(3) You could borrow the funds from relatives. Maybe your parents have already been helping you with your finances. They likely know continuing this is not realistic for you or for them. However, they probably also understand that if you can file bankruptcy, you can end the viscous cycle. And you can always pay them back after your case is over.
(4) You could consider filing a Chapter 13 bankruptcy. Chapter 13 is a payment plan bankruptcy in which you repay your creditors some–or even all–of what you owe them. In Chapter 13, your lawyer will allow you to pay some of your fees up front and the balance of the fees in the Chapter 13 plan. While our new bankruptcy law negatively affected the Chapter 13 process–mainly by forcing above-median income debtors to pay for five years instead of three–it’s still an option you may want to consider.
So while you may be running on empty, you can still be creative and get your case filed. If your lawyer says you should file, bankruptcy will be very cost-effective for you and will help you immensely with long-term financial planning.

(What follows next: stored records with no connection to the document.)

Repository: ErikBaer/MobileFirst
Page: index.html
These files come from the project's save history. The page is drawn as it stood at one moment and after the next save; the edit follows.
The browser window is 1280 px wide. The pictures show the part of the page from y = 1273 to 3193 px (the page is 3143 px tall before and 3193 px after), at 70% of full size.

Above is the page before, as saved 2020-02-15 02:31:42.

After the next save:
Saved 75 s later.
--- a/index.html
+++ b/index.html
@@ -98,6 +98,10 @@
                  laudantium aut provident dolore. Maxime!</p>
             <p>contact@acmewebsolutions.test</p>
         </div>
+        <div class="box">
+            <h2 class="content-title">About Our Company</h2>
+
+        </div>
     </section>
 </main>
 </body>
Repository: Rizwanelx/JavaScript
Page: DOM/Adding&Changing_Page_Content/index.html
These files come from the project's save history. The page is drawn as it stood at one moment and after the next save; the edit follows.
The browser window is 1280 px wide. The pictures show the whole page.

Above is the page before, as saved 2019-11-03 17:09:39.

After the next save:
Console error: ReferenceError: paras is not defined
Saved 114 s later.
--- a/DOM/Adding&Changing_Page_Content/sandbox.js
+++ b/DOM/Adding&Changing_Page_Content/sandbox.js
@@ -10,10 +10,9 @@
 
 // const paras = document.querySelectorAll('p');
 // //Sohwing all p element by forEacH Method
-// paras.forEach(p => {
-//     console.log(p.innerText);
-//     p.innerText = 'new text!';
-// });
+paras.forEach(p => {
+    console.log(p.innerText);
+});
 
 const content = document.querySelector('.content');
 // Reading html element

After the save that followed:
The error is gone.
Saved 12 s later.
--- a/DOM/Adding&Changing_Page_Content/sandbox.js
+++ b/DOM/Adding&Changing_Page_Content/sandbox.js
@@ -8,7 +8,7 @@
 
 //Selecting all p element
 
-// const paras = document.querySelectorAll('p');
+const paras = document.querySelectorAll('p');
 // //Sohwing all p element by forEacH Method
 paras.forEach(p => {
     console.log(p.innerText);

So it pays to get your case filed as early as possible.
Latest posts by Russell DeMott, Charleston Bankruptcy Lawyer (see all)
- Running on Empty: “What If I Can’t Make My Chapter 13 Payments?” - December 3, 2013
- 5 Things You Must Understand About Filing Bankruptcy - November 3, 2013
- Calling Your Bankruptcy Lawyer - October 3, 2013
- Filing Bankruptcy? Then Know Thyself! - September 4, 2013
- Reverse Mortgages as an Alternative to Bankruptcy - August 7, 2013